Back in the late 90’s and early 2000 the rage was making a quick buck in the stock market. You could throw a dart at a moving stock ticker and still make money. Authors, talk show hosts, and other ‘experts’ abounded in their availability and willingness to share their winning methods. Day trading became the new buzzword, as a new breed of its constituents threw caution to the wind and staked their fortunes on the concept that profit was just an abstract idea and that it created itself out of thin air.
Gone were the days when profit was the outcome of arbitrage opportunity. The notion that a profit could only be made when you bought something for less than what the market was offering was – well too boring. There was nothing exciting about a slow and methodical process by which one would identify, analyze and invest in arbitrage opportunities. Who cared about value when you could buy something hot today and flip it tomorrow when it would be even hotter?
Today the buzzword is real estate, but the problem remains the same. This time however the experts have been replaced with shows like ‘Flip This House’ and ‘Buy Me’. Now every Jack and Jill in America is convinced that they can play the real estate game and win big.
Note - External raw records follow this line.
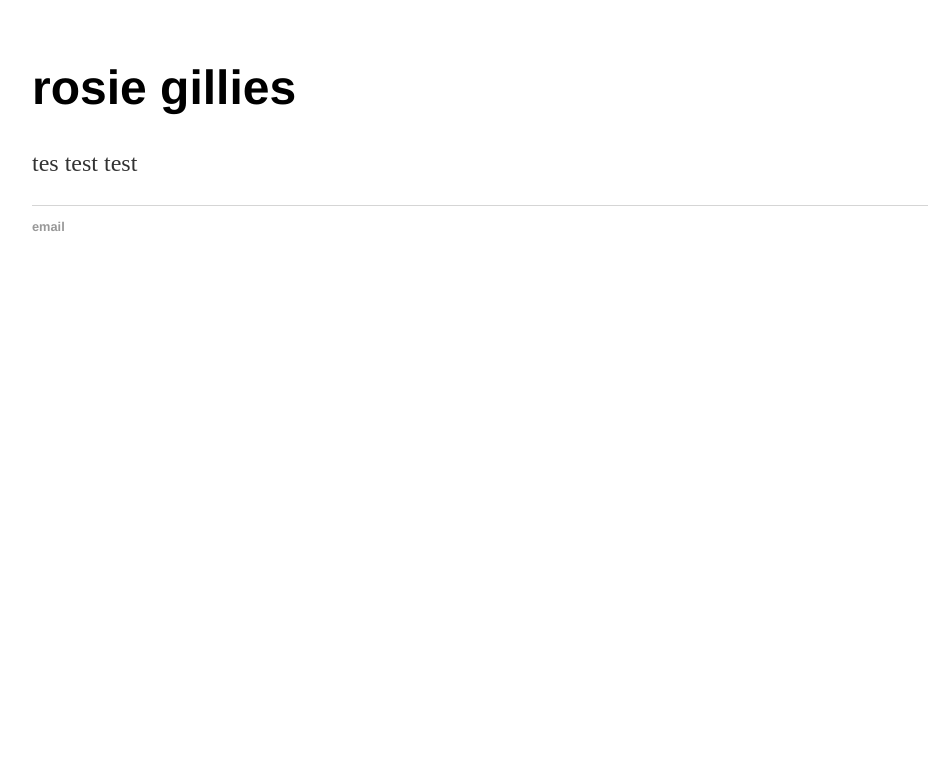
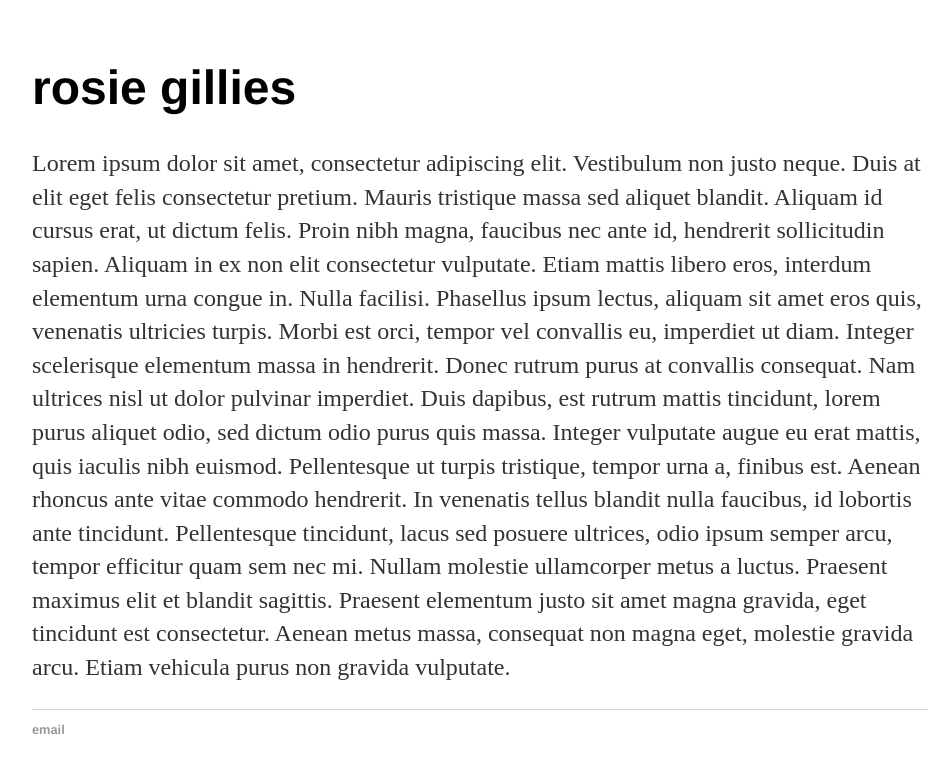
Before and after one commit to rosiebusia/rosiebusia.github.io, a Jekyll site: the page built from index.html, in a window 1280 px wide. Shown: the top 773 px of the page, without its empty margins (160-1112 px from the left). Built offline with Jekyll 4.4.1, drawn with Linux system fonts in a browser that asks for light colours.

Commit message:
Update index.html

```diff
--- a/index.html
+++ b/index.html
@@ -4,5 +4,7 @@
 ---
 <div class="blurb">
 	<h1>rosie gillies</h1>
-	<p>tes test test</p>
+	<p>Lorem ipsum dolor sit amet, consectetur adipiscing elit. Vestibulum non justo neque. Duis at elit eget felis consectetur pretium. Mauris tristique massa sed aliquet blandit. Aliquam id cursus erat, ut dictum felis. Proin nibh magna, faucibus nec ante id, hendrerit sollicitudin sapien. Aliquam in ex non elit consectetur vulputate. Etiam mattis libero eros, interdum elementum urna congue in. Nulla facilisi. Phasellus ipsum lectus, aliquam sit amet eros quis, venenatis ultricies turpis. Morbi est orci, tempor vel convallis eu, imperdiet ut diam. Integer scelerisque elementum massa in hendrerit. Donec rutrum purus at convallis consequat. Nam ultrices nisl ut dolor pulvinar imperdiet.
+
+Duis dapibus, est rutrum mattis tincidunt, lorem purus aliquet odio, sed dictum odio purus quis massa. Integer vulputate augue eu erat mattis, quis iaculis nibh euismod. Pellentesque ut turpis tristique, tempor urna a, finibus est. Aenean rhoncus ante vitae commodo hendrerit. In venenatis tellus blandit nulla faucibus, id lobortis ante tincidunt. Pellentesque tincidunt, lacus sed posuere ultrices, odio ipsum semper arcu, tempor efficitur quam sem nec mi. Nullam molestie ullamcorper metus a luctus. Praesent maximus elit et blandit sagittis. Praesent elementum justo sit amet magna gravida, eget tincidunt est consectetur. Aenean metus massa, consequat non magna eget, molestie gravida arcu. Etiam vehicula purus non gravida vulputate.</p>
 </div><!-- /.blurb -->
```
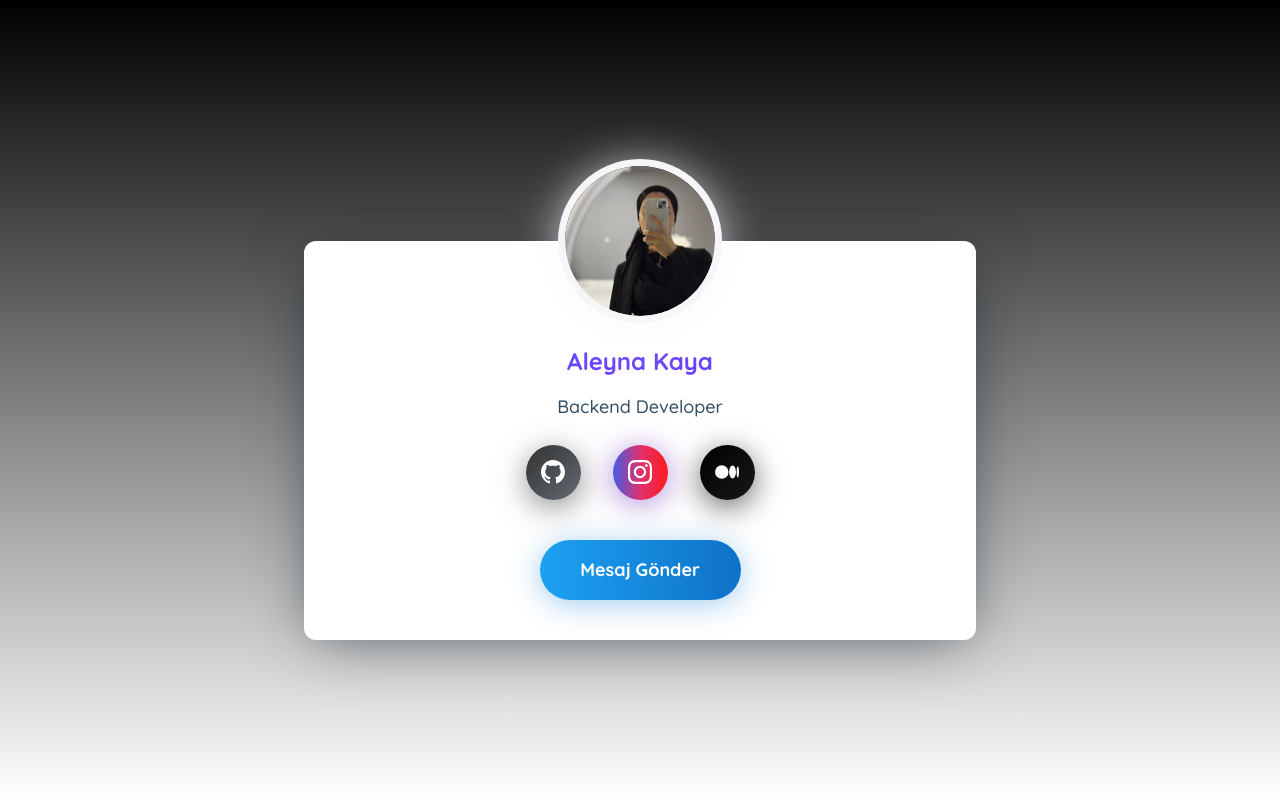
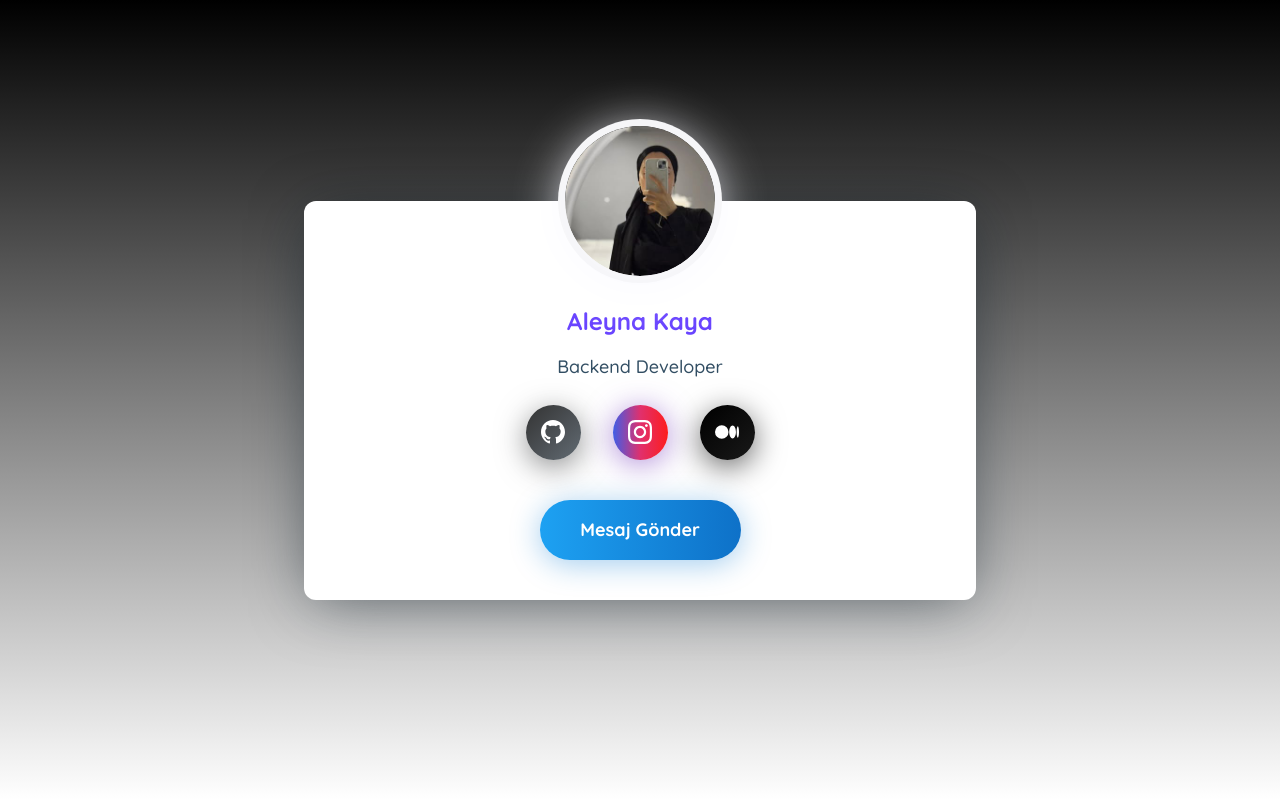
Before and after one commit to AleyDev/ProfileCard, a React (Vite) app: page / in a window 1280 px wide. Built offline with nearby package versions, Linux system fonts and the light colour scheme.

Commit message:
style: adjust padding and margin in App component for better layout consistency

```diff
--- a/src/App.jsx
+++ b/src/App.jsx
@@ -2,7 +2,7 @@ import ProfileCard from './components/ProfileCard'
 
 function App() {
   return (
-    <div className="min-h-screen bg-gradient-to-b from-black to-white flex items-center justify-center p-4 pt-24">
+    <div className="min-h-screen bg-gradient-to-b from-black to-white flex items-center justify-center p-5 pt-25">
       <ProfileCard />
     </div>
   )
```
Notice I said win big; this is because many actually believe that they will win regardless of the outcome. To make matters worse, many more Americans foolishly decided to use their personal homes as ATMs; squandering whatever equity they had to ˜upgrade” their lives.
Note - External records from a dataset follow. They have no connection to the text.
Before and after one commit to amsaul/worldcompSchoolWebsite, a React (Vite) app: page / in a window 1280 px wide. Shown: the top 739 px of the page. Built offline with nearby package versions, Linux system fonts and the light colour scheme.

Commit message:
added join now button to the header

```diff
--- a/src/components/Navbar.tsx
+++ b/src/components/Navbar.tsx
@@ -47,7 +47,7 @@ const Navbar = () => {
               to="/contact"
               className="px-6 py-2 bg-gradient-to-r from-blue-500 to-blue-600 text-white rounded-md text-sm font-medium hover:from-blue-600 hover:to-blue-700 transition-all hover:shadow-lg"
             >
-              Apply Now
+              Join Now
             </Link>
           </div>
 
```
We are beginning to see the effects of this widespread imprudence, and there is more to come for sure. The worst part of this situation is not that home prices across the nation and on average may be at inflated levels, but that their exists a precarious yet logical step towards a reconciliation or market correction i.e. losing money, lots of money. It is estimated that America will lose about 1% of its GDP to the current real estate situation and a 20% failure rate is anticipated among sub prime lenders. Unemployment, which is around 4.4% could rise by as a much as 1%.
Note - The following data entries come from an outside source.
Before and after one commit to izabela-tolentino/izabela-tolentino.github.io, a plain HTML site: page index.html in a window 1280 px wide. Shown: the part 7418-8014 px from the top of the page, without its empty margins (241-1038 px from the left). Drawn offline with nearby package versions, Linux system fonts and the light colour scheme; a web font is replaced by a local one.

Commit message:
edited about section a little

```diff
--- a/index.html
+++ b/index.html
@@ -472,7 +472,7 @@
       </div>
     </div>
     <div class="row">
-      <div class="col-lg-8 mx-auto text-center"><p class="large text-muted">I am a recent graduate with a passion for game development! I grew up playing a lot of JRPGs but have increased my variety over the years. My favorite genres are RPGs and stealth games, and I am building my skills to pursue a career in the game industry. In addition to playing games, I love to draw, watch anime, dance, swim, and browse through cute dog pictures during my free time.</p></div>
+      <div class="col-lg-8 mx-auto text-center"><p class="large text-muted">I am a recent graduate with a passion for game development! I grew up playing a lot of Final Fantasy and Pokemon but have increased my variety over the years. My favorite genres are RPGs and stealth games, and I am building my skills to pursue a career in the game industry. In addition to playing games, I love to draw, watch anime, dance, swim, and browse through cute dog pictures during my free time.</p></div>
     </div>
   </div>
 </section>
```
Overall we could see higher unemployment, slower economic growth, many Americans facing financial distress and or ruin from higher mortgage payments, and a sad reversal of home ownership across America. This is yet another example of the ˜madness of crowds’ and how this irrational behavior can and usually does lead to widespread failure. My recommendation is that we should focus our attention now to those who are weathering this storm and perhaps even profiting from it. The game of money is a classic zero sum game – “ someone else’s ruin is another’s success.